§ Your goal: Copy, from the data below, each line that has the word "testurl".

§ Revision tracking records:
.....
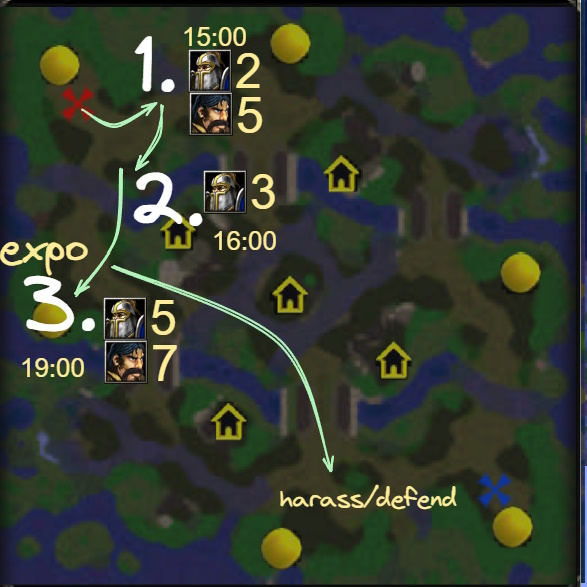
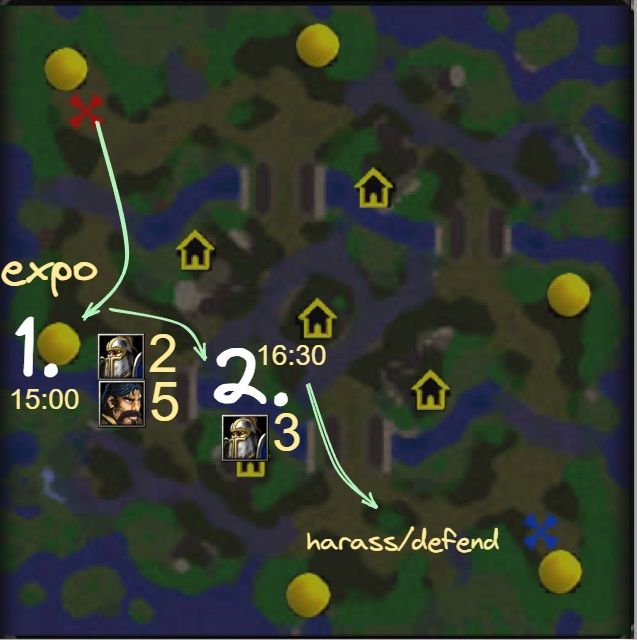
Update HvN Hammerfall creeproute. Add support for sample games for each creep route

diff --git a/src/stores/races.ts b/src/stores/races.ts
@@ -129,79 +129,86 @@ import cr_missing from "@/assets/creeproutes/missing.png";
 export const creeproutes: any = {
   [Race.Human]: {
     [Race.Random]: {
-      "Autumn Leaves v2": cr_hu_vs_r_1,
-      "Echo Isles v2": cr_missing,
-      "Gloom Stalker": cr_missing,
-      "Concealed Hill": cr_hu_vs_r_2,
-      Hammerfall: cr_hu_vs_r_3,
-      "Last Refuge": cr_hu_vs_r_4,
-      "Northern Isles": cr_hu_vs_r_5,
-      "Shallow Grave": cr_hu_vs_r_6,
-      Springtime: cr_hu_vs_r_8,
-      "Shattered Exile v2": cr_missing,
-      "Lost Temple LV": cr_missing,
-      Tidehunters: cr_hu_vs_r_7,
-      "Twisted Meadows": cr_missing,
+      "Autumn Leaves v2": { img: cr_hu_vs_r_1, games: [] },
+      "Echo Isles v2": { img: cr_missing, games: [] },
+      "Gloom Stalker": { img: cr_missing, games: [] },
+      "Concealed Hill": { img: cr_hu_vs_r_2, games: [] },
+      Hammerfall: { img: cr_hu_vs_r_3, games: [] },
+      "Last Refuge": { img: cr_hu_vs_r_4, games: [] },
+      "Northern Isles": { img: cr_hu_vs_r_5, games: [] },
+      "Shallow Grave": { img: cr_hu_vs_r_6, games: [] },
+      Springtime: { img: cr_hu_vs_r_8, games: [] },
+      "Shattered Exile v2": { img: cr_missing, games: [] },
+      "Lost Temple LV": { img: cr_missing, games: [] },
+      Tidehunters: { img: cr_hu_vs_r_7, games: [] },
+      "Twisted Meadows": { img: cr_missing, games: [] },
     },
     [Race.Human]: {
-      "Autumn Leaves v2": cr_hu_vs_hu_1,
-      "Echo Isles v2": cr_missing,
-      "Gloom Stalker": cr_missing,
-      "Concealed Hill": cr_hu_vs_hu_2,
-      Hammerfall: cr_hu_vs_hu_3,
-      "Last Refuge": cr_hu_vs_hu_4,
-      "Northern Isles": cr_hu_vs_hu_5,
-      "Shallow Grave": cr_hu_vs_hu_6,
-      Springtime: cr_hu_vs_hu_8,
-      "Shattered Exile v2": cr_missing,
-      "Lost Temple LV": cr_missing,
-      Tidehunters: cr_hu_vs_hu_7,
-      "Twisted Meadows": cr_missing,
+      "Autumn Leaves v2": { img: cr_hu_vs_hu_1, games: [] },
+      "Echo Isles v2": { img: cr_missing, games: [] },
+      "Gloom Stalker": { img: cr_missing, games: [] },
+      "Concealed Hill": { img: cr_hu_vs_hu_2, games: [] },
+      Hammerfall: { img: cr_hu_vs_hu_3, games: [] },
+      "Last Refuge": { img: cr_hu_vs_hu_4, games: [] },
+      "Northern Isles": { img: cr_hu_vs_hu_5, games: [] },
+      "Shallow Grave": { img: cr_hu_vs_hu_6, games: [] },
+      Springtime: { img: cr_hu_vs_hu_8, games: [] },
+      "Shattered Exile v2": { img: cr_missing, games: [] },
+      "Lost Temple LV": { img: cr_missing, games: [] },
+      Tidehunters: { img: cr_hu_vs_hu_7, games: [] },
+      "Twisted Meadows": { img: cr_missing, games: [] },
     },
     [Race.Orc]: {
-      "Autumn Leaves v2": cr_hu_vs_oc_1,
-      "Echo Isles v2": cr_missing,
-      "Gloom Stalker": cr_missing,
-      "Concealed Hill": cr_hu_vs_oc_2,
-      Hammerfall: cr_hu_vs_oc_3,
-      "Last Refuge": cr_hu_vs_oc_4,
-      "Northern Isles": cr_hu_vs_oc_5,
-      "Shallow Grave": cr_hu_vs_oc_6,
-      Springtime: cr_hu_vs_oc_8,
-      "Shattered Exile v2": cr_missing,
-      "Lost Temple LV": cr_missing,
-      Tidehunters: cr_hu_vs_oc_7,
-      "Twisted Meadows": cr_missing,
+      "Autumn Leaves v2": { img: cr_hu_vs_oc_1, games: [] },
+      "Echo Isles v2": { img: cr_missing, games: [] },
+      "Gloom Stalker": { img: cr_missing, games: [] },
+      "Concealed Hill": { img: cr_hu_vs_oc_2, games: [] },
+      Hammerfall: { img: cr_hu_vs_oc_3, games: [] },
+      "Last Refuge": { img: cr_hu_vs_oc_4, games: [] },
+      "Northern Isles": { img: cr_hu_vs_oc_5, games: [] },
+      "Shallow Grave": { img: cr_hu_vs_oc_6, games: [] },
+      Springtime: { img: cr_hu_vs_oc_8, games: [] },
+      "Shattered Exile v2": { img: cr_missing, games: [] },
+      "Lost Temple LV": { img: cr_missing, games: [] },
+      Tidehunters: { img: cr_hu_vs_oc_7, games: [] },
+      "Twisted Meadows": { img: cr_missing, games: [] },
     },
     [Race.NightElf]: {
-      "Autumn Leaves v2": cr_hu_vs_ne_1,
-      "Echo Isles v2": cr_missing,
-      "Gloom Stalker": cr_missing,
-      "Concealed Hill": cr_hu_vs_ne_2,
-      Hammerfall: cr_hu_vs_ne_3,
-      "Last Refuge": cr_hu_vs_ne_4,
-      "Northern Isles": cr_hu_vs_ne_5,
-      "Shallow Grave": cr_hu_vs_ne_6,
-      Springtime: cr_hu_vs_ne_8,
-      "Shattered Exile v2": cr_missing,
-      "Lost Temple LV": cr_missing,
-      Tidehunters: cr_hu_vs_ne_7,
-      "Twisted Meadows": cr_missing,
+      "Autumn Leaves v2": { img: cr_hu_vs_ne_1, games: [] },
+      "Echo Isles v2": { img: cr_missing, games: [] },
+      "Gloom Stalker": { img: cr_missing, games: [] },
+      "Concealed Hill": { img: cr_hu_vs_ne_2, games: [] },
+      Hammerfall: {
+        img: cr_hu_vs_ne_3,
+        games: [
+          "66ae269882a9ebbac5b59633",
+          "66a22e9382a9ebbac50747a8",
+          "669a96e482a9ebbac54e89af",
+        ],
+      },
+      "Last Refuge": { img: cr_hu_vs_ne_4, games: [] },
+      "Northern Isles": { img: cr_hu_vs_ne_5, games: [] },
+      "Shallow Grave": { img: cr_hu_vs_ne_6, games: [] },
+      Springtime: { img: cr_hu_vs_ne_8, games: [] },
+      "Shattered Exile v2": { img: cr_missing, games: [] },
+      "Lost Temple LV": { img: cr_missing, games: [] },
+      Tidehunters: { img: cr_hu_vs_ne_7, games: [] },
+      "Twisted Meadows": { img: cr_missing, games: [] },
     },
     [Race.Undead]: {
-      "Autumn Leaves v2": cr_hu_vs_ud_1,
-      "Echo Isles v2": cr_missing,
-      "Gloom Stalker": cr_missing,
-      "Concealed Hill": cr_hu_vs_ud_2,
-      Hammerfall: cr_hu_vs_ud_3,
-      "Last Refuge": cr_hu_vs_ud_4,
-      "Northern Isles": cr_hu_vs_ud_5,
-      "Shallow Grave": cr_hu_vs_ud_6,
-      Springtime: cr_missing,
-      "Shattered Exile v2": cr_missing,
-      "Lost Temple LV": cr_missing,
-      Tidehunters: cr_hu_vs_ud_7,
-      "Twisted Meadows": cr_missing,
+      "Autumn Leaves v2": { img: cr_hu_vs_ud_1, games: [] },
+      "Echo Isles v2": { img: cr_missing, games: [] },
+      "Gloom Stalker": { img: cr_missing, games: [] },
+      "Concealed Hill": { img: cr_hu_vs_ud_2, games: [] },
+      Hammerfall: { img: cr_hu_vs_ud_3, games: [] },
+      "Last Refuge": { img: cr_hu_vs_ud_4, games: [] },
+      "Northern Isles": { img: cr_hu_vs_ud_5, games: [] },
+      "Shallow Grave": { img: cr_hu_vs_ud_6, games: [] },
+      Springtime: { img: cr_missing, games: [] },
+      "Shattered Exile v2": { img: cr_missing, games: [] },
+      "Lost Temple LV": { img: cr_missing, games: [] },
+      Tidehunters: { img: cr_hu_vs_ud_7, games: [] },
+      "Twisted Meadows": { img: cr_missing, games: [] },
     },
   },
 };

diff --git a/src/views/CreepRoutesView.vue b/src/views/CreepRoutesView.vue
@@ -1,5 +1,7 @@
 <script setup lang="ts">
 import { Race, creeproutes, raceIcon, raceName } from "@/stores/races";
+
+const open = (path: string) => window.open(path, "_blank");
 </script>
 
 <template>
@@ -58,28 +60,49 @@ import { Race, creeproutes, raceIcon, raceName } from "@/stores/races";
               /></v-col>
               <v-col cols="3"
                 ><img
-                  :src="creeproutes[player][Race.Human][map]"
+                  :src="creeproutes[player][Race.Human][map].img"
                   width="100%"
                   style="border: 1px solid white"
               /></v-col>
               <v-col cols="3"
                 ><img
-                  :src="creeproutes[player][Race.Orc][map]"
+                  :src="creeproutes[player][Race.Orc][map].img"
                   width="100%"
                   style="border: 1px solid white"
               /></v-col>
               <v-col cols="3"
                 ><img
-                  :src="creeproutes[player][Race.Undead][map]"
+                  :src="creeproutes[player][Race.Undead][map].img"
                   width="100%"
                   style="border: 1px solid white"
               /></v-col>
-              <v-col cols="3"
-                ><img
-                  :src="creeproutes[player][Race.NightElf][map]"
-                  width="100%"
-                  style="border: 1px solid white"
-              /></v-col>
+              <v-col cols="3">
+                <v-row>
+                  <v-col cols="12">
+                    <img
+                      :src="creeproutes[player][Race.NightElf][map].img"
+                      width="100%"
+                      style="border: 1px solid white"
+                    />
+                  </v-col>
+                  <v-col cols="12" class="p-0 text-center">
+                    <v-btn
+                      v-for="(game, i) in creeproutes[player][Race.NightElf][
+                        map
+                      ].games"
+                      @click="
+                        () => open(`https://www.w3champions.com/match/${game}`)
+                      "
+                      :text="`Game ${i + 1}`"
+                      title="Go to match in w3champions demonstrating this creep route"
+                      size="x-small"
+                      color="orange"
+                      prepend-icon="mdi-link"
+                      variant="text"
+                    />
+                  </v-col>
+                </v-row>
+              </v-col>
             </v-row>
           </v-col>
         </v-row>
.....
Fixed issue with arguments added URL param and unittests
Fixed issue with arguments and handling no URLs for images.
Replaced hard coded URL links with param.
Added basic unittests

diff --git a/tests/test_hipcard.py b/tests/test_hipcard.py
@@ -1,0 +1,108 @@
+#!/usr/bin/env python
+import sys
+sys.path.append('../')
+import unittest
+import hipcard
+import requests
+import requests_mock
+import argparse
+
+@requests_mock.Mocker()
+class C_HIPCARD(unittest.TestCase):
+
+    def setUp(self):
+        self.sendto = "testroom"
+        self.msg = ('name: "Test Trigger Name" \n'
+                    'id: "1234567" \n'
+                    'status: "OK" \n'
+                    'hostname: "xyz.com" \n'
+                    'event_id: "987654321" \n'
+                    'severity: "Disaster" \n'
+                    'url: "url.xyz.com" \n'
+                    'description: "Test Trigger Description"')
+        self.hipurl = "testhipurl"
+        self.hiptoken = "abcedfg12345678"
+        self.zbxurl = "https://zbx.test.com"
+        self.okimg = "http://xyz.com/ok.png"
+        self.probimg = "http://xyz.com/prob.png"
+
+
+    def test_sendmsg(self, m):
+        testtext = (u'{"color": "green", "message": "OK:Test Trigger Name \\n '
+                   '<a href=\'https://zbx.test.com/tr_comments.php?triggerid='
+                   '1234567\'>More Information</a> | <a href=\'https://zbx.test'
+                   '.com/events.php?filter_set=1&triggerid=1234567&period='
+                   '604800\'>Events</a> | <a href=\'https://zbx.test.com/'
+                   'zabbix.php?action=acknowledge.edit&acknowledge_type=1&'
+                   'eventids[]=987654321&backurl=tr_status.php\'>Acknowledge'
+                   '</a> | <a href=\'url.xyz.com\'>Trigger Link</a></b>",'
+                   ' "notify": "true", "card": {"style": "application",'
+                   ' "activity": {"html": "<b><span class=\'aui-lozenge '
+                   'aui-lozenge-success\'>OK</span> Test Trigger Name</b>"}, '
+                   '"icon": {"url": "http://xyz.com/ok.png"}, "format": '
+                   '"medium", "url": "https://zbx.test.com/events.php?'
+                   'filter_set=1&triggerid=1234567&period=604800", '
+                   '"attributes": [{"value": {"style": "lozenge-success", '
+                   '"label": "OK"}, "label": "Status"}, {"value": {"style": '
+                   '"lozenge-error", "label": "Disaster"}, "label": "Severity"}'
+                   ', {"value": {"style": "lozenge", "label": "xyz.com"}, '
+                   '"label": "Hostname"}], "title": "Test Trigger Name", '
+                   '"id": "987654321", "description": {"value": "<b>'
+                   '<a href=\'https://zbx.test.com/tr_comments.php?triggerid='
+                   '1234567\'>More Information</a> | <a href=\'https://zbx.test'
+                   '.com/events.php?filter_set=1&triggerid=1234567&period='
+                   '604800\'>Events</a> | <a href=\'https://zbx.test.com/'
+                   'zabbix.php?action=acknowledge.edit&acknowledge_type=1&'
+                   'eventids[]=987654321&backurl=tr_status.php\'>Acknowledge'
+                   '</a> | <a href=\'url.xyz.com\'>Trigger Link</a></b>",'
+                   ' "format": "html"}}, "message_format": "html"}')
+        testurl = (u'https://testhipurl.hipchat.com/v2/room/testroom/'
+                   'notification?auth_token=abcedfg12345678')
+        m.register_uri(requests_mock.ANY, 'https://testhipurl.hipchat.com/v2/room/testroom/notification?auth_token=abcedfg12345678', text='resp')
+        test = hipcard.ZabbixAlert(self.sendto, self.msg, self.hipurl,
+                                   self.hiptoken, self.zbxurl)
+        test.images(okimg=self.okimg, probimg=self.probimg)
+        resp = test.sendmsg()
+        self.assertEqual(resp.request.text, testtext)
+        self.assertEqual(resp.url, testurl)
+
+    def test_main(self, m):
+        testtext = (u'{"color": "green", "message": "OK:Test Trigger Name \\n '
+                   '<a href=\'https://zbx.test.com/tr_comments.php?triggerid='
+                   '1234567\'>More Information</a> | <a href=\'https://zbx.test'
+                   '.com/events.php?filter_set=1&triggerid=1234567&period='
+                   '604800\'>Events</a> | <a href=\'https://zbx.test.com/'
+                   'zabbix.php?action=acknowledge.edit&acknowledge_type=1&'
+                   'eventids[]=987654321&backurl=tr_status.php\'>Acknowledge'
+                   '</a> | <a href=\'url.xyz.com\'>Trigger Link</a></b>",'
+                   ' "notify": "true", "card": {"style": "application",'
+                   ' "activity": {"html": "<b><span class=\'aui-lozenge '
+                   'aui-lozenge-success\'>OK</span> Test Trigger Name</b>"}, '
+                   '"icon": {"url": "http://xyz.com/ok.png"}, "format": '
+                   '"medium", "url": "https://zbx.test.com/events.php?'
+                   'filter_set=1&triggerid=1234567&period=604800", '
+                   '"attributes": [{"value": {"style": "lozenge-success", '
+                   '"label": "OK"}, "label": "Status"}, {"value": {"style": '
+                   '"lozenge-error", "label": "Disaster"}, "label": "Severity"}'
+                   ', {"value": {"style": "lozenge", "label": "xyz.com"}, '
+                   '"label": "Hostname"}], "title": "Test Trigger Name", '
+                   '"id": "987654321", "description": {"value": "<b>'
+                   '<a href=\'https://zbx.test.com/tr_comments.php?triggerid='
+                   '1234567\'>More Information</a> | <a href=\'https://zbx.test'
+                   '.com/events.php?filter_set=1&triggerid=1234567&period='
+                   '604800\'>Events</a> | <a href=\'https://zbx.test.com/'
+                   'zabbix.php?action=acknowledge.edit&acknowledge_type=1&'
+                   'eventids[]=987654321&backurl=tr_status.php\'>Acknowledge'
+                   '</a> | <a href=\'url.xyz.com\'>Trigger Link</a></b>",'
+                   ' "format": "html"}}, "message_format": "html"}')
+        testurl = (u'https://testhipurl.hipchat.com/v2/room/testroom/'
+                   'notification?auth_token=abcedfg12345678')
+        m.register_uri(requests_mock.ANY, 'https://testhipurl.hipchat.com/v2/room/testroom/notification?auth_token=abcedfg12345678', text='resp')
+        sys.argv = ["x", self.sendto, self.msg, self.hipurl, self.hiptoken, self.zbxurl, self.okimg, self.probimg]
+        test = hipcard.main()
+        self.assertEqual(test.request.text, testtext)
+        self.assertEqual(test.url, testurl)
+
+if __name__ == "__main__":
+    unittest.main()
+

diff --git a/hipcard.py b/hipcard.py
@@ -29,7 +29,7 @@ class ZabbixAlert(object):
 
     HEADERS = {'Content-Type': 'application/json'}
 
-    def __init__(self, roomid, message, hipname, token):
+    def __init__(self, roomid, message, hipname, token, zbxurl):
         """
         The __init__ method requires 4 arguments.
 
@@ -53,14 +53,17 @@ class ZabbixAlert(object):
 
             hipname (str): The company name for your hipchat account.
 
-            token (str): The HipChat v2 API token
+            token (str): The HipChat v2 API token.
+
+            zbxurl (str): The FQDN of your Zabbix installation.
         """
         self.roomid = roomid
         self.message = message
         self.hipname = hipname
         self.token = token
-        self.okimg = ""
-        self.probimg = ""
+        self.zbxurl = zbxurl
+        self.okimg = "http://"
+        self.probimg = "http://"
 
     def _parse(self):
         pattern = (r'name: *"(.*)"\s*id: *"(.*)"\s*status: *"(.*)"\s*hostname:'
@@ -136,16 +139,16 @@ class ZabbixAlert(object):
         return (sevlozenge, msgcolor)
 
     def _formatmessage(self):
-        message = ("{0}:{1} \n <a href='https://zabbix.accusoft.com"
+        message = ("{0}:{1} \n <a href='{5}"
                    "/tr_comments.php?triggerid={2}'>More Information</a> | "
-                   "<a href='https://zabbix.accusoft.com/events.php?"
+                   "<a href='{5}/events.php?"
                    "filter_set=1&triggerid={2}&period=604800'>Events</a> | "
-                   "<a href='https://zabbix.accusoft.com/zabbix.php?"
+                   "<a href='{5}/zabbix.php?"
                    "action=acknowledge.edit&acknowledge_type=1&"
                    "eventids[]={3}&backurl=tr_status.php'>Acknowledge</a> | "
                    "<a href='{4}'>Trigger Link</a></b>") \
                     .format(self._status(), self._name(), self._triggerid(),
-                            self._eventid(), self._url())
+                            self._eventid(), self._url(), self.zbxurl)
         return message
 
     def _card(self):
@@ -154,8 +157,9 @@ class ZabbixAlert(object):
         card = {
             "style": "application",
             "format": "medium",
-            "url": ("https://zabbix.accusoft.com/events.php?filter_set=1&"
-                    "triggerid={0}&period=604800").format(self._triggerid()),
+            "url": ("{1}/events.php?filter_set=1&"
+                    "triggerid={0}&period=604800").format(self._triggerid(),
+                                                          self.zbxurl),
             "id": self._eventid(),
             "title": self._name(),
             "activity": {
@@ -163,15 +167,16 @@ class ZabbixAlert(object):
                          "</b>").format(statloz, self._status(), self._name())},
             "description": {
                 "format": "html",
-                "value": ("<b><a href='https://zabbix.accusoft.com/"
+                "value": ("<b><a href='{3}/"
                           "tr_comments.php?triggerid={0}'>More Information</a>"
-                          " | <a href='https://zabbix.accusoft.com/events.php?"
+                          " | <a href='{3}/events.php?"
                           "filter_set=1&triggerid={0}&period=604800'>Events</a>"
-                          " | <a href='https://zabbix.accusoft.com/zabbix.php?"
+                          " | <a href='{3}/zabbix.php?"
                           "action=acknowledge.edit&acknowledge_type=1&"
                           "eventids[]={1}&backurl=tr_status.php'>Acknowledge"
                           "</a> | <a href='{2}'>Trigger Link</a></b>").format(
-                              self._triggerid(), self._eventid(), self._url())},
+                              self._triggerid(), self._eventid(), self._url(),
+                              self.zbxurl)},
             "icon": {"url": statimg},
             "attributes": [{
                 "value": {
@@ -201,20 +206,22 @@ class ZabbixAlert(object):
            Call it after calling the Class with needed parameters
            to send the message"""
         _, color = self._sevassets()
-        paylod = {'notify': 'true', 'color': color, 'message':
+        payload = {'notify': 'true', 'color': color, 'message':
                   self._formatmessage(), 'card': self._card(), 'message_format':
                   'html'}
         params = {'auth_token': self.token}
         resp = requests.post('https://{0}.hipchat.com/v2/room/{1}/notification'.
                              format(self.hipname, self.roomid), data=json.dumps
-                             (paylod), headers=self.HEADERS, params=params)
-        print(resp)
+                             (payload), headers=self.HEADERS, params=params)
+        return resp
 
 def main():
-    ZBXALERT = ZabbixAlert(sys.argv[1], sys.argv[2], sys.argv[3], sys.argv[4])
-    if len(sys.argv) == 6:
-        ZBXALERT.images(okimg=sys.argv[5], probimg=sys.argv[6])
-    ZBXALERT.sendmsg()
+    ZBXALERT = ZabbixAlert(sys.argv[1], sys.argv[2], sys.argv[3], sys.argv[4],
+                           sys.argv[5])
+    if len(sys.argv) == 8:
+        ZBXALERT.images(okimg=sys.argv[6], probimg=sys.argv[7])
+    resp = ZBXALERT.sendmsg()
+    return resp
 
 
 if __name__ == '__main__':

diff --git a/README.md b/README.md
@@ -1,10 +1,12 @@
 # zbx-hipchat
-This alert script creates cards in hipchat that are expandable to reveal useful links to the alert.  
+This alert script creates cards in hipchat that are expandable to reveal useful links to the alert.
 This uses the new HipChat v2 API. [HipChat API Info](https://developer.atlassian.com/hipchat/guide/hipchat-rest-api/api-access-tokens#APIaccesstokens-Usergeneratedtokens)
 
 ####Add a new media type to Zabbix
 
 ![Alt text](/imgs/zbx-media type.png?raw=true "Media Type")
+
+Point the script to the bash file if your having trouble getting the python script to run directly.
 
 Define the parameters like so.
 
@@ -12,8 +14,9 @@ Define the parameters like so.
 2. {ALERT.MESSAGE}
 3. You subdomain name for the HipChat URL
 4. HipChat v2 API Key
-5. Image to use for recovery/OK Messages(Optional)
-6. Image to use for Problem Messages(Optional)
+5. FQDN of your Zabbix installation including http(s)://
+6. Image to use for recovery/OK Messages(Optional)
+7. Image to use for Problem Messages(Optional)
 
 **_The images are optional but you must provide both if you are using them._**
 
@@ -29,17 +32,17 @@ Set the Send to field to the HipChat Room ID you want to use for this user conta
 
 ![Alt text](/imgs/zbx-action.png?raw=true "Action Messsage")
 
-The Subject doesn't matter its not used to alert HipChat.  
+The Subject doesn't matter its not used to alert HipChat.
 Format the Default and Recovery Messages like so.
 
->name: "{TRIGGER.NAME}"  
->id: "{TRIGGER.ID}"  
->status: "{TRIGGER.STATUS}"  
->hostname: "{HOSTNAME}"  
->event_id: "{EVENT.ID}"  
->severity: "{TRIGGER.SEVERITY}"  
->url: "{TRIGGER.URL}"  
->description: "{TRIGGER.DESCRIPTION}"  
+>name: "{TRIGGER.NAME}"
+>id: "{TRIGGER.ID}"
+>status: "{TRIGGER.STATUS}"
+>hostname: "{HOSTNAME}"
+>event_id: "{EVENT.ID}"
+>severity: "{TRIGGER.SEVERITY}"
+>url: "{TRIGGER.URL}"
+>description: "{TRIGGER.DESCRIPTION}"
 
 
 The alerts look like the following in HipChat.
.....
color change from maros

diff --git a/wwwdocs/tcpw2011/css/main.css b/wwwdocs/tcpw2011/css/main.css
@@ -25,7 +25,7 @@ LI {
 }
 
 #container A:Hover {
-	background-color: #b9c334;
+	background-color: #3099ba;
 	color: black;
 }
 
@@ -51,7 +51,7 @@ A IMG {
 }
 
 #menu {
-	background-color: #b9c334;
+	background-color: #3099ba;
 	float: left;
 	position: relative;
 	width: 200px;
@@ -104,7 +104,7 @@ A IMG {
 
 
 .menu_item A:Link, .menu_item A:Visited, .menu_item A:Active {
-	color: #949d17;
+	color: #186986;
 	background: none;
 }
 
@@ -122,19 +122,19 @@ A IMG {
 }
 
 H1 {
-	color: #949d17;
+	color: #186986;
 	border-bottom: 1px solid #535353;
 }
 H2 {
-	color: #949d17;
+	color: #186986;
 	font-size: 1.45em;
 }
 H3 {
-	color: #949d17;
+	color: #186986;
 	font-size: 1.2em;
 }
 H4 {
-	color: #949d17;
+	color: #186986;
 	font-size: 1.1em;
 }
.....
§ Answer section:
+        testurl = (u'https://testhipurl.hipchat.com/v2/room/testroom/'
+        self.assertEqual(resp.url, testurl)
+        testurl = (u'https://testhipurl.hipchat.com/v2/room/testroom/'
+        self.assertEqual(test.url, testurl)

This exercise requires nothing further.